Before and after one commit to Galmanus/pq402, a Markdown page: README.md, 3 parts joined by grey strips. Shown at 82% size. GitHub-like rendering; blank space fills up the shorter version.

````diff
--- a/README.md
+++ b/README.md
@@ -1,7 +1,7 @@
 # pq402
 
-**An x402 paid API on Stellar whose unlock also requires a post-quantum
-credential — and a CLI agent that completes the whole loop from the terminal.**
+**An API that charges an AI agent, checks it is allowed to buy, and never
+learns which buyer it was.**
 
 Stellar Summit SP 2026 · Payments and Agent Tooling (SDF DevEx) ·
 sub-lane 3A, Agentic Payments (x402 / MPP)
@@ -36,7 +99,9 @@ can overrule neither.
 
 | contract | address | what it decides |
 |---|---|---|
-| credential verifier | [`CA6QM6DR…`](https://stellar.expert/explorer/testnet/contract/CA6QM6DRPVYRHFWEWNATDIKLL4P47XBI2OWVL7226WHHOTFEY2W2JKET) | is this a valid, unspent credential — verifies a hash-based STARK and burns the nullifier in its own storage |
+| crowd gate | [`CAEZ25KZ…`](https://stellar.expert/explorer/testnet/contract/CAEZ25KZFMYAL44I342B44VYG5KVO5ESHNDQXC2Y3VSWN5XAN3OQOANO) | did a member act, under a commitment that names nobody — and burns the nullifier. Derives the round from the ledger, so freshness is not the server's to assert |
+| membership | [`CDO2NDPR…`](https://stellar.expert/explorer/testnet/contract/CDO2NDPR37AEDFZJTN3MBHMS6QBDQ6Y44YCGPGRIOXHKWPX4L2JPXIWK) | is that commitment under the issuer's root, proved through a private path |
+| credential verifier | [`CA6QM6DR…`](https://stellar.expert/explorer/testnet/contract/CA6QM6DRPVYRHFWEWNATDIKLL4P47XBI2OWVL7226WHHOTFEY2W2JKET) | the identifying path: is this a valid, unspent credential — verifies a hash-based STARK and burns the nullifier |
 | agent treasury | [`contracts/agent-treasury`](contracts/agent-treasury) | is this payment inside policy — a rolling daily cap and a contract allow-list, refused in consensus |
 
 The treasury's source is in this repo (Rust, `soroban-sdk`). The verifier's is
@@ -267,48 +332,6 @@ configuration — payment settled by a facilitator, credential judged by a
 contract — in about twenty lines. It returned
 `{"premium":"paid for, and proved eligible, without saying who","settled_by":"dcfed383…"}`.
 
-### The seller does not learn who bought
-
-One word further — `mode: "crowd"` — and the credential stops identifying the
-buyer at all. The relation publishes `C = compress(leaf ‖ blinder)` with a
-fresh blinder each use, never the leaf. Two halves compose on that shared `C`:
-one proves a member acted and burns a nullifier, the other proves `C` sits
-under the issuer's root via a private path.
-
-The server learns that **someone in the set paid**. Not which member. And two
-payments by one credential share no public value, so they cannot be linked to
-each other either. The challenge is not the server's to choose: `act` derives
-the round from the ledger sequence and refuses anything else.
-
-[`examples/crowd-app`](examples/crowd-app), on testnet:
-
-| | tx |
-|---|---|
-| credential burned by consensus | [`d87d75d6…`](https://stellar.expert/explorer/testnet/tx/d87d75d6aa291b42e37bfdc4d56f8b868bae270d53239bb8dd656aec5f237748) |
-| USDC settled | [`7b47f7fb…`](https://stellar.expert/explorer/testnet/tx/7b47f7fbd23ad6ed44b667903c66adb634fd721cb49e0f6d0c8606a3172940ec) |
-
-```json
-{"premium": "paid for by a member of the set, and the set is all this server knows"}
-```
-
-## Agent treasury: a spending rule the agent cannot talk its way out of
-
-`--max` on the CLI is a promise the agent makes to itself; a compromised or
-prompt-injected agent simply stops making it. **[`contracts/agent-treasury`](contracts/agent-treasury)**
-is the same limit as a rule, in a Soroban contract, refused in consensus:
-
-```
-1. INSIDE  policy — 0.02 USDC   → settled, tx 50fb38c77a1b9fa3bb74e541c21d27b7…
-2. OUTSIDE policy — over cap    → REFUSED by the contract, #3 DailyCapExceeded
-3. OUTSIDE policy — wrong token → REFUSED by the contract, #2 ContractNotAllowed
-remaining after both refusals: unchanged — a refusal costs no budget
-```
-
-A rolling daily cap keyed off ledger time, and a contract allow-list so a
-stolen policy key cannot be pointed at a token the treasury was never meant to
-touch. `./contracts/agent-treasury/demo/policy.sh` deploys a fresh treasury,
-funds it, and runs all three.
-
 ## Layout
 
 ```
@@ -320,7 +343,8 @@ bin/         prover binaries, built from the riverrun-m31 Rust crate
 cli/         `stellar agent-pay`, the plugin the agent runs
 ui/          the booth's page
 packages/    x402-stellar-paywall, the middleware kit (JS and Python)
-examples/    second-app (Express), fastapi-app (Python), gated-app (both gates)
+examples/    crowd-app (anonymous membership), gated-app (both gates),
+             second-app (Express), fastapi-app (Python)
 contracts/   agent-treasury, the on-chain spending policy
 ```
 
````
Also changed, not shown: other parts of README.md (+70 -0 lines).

# # # #

Exercise objective :: Retype each line above exactly as written.

Task result ::
Before and after one commit to Galmanus/pq402, a Markdown page: README.md, 3 parts joined by grey strips. Shown at 82% size. GitHub-like rendering; blank space fills up the shorter version.

````diff
--- a/README.md
+++ b/README.md
@@ -1,7 +1,7 @@
 # pq402
 
-**An x402 paid API on Stellar whose unlock also requires a post-quantum
-credential — and a CLI agent that completes the whole loop from the terminal.**
+**An API that charges an AI agent, checks it is allowed to buy, and never
+learns which buyer it was.**
 
 Stellar Summit SP 2026 · Payments and Agent Tooling (SDF DevEx) ·
 sub-lane 3A, Agentic Payments (x402 / MPP)
@@ -36,7 +99,9 @@ can overrule neither.
 
 | contract | address | what it decides |
 |---|---|---|
-| credential verifier | [`CA6QM6DR…`](https://stellar.expert/explorer/testnet/contract/CA6QM6DRPVYRHFWEWNATDIKLL4P47XBI2OWVL7226WHHOTFEY2W2JKET) | is this a valid, unspent credential — verifies a hash-based STARK and burns the nullifier in its own storage |
+| crowd gate | [`CAEZ25KZ…`](https://stellar.expert/explorer/testnet/contract/CAEZ25KZFMYAL44I342B44VYG5KVO5ESHNDQXC2Y3VSWN5XAN3OQOANO) | did a member act, under a commitment that names nobody — and burns the nullifier. Derives the round from the ledger, so freshness is not the server's to assert |
+| membership | [`CDO2NDPR…`](https://stellar.expert/explorer/testnet/contract/CDO2NDPR37AEDFZJTN3MBHMS6QBDQ6Y44YCGPGRIOXHKWPX4L2JPXIWK) | is that commitment under the issuer's root, proved through a private path |
+| credential verifier | [`CA6QM6DR…`](https://stellar.expert/explorer/testnet/contract/CA6QM6DRPVYRHFWEWNATDIKLL4P47XBI2OWVL7226WHHOTFEY2W2JKET) | the identifying path: is this a valid, unspent credential — verifies a hash-based STARK and burns the nullifier |
 | agent treasury | [`contracts/agent-treasury`](contracts/agent-treasury) | is this payment inside policy — a rolling daily cap and a contract allow-list, refused in consensus |
 
 The treasury's source is in this repo (Rust, `soroban-sdk`). The verifier's is
@@ -267,48 +332,6 @@ configuration — payment settled by a facilitator, credential judged by a
 contract — in about twenty lines. It returned
 `{"premium":"paid for, and proved eligible, without saying who","settled_by":"dcfed383…"}`.
 
-### The seller does not learn who bought
-
-One word further — `mode: "crowd"` — and the credential stops identifying the
-buyer at all. The relation publishes `C = compress(leaf ‖ blinder)` with a
-fresh blinder each use, never the leaf. Two halves compose on that shared `C`:
-one proves a member acted and burns a nullifier, the other proves `C` sits
-under the issuer's root via a private path.
-
-The server learns that **someone in the set paid**. Not which member. And two
-payments by one credential share no public value, so they cannot be linked to
-each other either. The challenge is not the server's to choose: `act` derives
-the round from the ledger sequence and refuses anything else.
-
-[`examples/crowd-app`](examples/crowd-app), on testnet:
-
-| | tx |
-|---|---|
-| credential burned by consensus | [`d87d75d6…`](https://stellar.expert/explorer/testnet/tx/d87d75d6aa291b42e37bfdc4d56f8b868bae270d53239bb8dd656aec5f237748) |
-| USDC settled | [`7b47f7fb…`](https://stellar.expert/explorer/testnet/tx/7b47f7fbd23ad6ed44b667903c66adb634fd721cb49e0f6d0c8606a3172940ec) |
-
-```json
-{"premium": "paid for by a member of the set, and the set is all this server knows"}
-```
-
-## Agent treasury: a spending rule the agent cannot talk its way out of
-
-`--max` on the CLI is a promise the agent makes to itself; a compromised or
-prompt-injected agent simply stops making it. **[`contracts/agent-treasury`](contracts/agent-treasury)**
-is the same limit as a rule, in a Soroban contract, refused in consensus:
-
-```
-1. INSIDE  policy — 0.02 USDC   → settled, tx 50fb38c77a1b9fa3bb74e541c21d27b7…
-2. OUTSIDE policy — over cap    → REFUSED by the contract, #3 DailyCapExceeded
-3. OUTSIDE policy — wrong token → REFUSED by the contract, #2 ContractNotAllowed
-remaining after both refusals: unchanged — a refusal costs no budget
-```
-
-A rolling daily cap keyed off ledger time, and a contract allow-list so a
-stolen policy key cannot be pointed at a token the treasury was never meant to
-touch. `./contracts/agent-treasury/demo/policy.sh` deploys a fresh treasury,
-funds it, and runs all three.
-
 ## Layout
 
 ```
@@ -320,7 +343,8 @@ bin/         prover binaries, built from the riverrun-m31 Rust crate
 cli/         `stellar agent-pay`, the plugin the agent runs
 ui/          the booth's page
 packages/    x402-stellar-paywall, the middleware kit (JS and Python)
-examples/    second-app (Express), fastapi-app (Python), gated-app (both gates)
+examples/    crowd-app (anonymous membership), gated-app (both gates),
+             second-app (Express), fastapi-app (Python)
 contracts/   agent-treasury, the on-chain spending policy
 ```
 
````
Also changed, not shown: other parts of README.md (+70 -0 lines).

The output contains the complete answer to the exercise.